Collected data
+===+

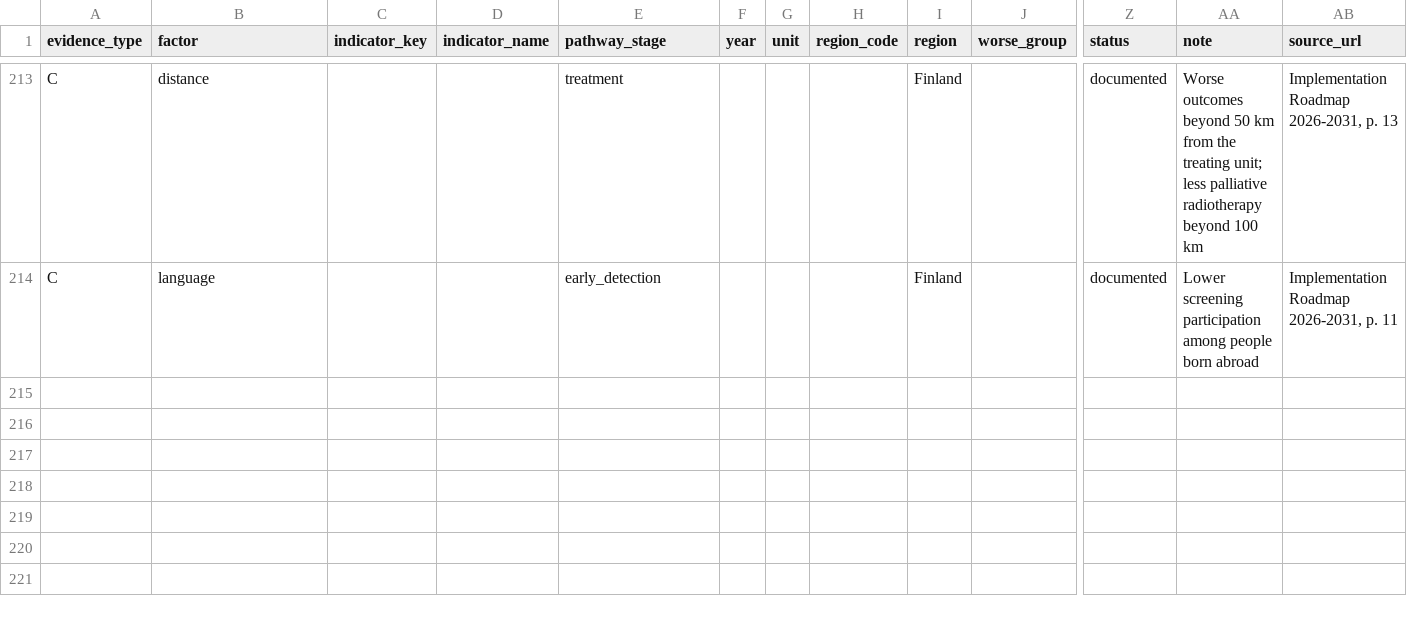
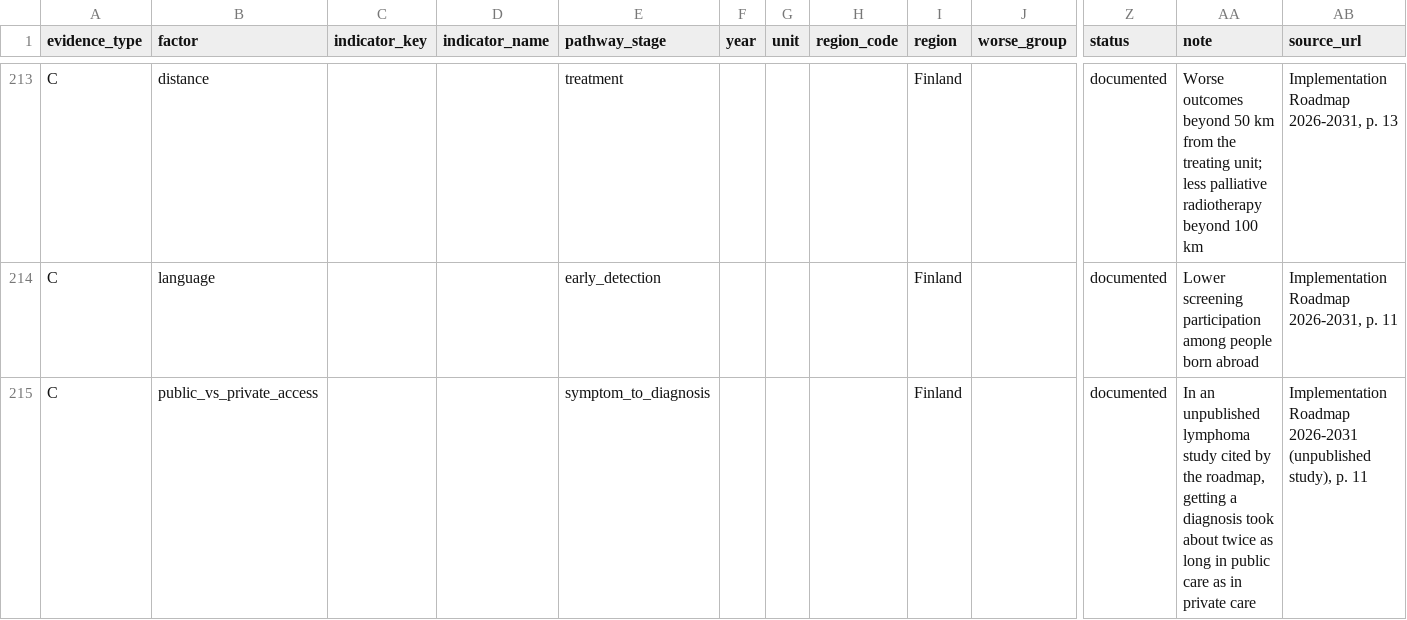
Before and after one commit to northvibes-app/AstraZeneca-Junction2026, a CSV file: pipeline/output/equity_gaps.csv, drawn as a sheet; only a part is shown, gaps mark what is left out; rows hold the shown columns only; the diff names each change by its address in the sheet, - before the commit and + after, or states it on an @@ line.

```diff
--- a/pipeline/output/equity_gaps.csv
+++ b/pipeline/output/equity_gaps.csv
+row 215: C | public_vs_private_access |  |  | symptom_to_diagnosis |  |  |  | Finland |  | documented | In an unpublished lymphoma study cited by the roadmap, getting a diagnosis took about twice as long in public care as in private care | Implementation Roadmap 2026-2031 (unpublished study), p. 11
```
Also changed, not shown: pipeline/output/data_gaps.csv, pipeline/output/recommendations.csv, 18 other files.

+===+

TASK BRIEF →
Every line in the data that holds the string "shown" should be returned.

SOLUTION TO THIS TASK →
Before and after one commit to northvibes-app/AstraZeneca-Junction2026, a CSV file: pipeline/output/equity_gaps.csv, drawn as a sheet; only a part is shown, gaps mark what is left out; rows hold the shown columns only; the diff names each change by its address in the sheet, - before the commit and + after, or states it on an @@ line.
Also changed, not shown: pipeline/output/data_gaps.csv, pipeline/output/recommendations.csv, 18 other files.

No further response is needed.